Learn why vipers are important to their ecosystem and why we study and protect them
Photo by Eric Centenero Alcalá
Vipers are amazing creatures, and learning from them is inspiring
What are Vipers ?
Vipers are a group of snakes in the family Viperidae that inhabit all continents except Australia and Antarctica, and are found in nearly all terrestrial ecosystems, from deserts to moist tropical forests.
Vipers are venomous snakes and are characterized by a pair of long, hollow fangs attached to bones of the upper jaw that enable them to inject venom into their prey when hunting.
Almost all vipers have keeled scales, vertical pupils, and a triangle-shaped head due to the location of their venom glands behind their eyes. Their pupils’ shape enables them to have a good vision even at night.
Vipers vary widely in size but their body is usually stocky with a short tail compared to other snakes.
Many vipers have colors and patterns that help them blend in with their surroundings and make them difficult to spot by potential predators.

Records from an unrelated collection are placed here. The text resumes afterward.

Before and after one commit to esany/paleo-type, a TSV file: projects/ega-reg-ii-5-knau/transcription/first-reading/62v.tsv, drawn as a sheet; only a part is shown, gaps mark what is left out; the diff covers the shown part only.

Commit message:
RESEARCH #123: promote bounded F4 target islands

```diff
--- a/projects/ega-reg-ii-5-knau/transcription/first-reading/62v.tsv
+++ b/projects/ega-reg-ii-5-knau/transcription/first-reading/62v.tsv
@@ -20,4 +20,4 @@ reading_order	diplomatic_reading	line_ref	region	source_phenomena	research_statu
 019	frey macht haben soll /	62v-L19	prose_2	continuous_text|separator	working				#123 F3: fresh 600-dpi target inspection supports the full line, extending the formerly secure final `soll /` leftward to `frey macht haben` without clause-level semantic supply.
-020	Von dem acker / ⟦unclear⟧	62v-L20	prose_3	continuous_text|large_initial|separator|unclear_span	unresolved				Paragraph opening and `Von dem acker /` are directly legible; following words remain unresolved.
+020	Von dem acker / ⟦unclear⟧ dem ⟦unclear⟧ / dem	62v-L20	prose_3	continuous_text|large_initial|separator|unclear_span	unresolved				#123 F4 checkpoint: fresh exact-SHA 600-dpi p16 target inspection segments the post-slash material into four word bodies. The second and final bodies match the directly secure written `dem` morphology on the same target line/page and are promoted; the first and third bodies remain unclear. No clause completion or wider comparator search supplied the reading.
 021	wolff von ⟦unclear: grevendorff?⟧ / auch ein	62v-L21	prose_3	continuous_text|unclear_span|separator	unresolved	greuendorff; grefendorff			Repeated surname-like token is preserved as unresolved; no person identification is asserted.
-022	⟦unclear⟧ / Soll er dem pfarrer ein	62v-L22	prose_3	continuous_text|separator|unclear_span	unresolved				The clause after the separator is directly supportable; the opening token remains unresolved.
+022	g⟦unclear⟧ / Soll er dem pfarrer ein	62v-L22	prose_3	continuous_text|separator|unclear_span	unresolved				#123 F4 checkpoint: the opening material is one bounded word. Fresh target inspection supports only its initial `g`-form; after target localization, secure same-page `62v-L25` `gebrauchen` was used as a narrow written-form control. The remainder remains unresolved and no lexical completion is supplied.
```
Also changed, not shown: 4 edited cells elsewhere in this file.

There are 330+ species of vipers in the world !
Vipers are good parents
Vipers are characterized by widespread viviparity which means that vipers give birth to live young unlike most snakes that are oviparous and lay eggs that develop and hatch outside of the mother body. Vipers are also known for their parental care which is not very common among snakes and reptiles in general. Indeed, after giving birth, viper mothers stay with and care for their young, usually until their first shed.
Photo by Luke and Ursula Verburgt
Photo by Marcio Martins
What do vipers eat
When it comes to feeding habits, vipers eat a wide variety of food including centipedes, insects, fish, amphibians, reptiles, birds, and mammals. They hunt using a method called ambush foraging, in which vipers sit and wait immobile to detect prey. They can wait long periods of time for a prey to come without moving because they have relatively low metabolic rates and energy requirements.
Once the prey is detected they strike quickly and inject venom into their prey to secure their capture.
Why are vipers venomous
In the world of wildlife, life can be challenging. And for predators, those species that rely on hunting other animals to survive, it’s even more complicated since their survival depends on their hunt success rate. Where tigers have developed sharp retractable claws, and enlarged teeth or where wolves hunt in packs, some snakes have venom as a way to capture and secure their food while reducing their chance of getting hurt by a prey trying to escape.
Vipers and the other venomous snakes are simply reptiles that have developed a more advanced way to secure their food. Even if the venom makes them potentially dangerous to humans, it doesn’t make them more prone to attack humans.
We can make a difference by changing the trajectory of declines and preventing extinctions of viper species. But to really make an impact, we need to do it together!